Adolescent girls with major mental illness have nearly three-fold increased age-specific fertility rates, compared with unaffected girls, according to a study published in Pediatrics.
Simone N. Vigod, M.D., from the Women’s College Hospital and Women’s College Research Institute in Toronto, and colleagues conducted a repeated annual cross-sectional study of fertility rates among girls aged 15 to 19 years in Ontario, Canada (1999 to 2009).
Administrative health data were used to identify girls with a major mental illness including the presence of a psychotic, bipolar, or major depressive disorder within five years preceding pregnancy. The remaining girls were categorized as a comparison group.
The researchers found that, for girls with major mental illness, the incidence of birth was one in 25. For girls with major mental illness, the age-specific fertility rate was 44.9 per 1,000, compared with 15.2 per 1,000 in unaffected girls (rate ratio, 2.95). Compared with unaffected girls, girls with major mental illness had a smaller reduction in fertility rates over time (relative rates, 0.86 and 0.78, respectively).
“Our findings highlight the importance of considering major mental illness in the design and implementation of pregnancy prevention programs as well as in targeted antenatal and postnatal programs to ensure maternal and child well-being,” the authors write.
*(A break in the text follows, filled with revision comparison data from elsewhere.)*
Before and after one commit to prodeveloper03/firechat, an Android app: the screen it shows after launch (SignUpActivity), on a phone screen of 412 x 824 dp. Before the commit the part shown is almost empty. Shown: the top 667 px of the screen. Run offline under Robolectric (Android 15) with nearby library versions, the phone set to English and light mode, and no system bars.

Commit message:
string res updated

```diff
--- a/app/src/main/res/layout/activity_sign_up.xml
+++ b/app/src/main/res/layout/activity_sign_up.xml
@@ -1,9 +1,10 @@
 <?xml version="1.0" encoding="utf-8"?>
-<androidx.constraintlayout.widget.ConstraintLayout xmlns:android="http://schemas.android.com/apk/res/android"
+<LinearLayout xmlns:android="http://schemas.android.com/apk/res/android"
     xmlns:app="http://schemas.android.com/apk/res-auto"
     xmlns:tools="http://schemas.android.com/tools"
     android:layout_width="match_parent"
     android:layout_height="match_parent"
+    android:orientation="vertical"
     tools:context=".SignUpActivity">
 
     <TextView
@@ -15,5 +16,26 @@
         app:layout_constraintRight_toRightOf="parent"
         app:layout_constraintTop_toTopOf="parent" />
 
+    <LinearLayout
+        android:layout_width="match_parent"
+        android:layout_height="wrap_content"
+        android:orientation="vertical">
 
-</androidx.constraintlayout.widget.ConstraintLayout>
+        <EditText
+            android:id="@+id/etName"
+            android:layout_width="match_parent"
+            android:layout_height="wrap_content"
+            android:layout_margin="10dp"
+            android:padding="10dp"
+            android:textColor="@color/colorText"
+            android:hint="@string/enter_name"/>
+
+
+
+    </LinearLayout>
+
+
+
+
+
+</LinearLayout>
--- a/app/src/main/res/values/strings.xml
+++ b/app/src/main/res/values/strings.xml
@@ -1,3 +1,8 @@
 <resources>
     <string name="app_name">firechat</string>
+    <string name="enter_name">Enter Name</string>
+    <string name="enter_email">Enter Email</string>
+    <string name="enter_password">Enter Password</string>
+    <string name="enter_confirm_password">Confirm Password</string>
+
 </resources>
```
One author disclosed financial ties to the pharmaceutical industry.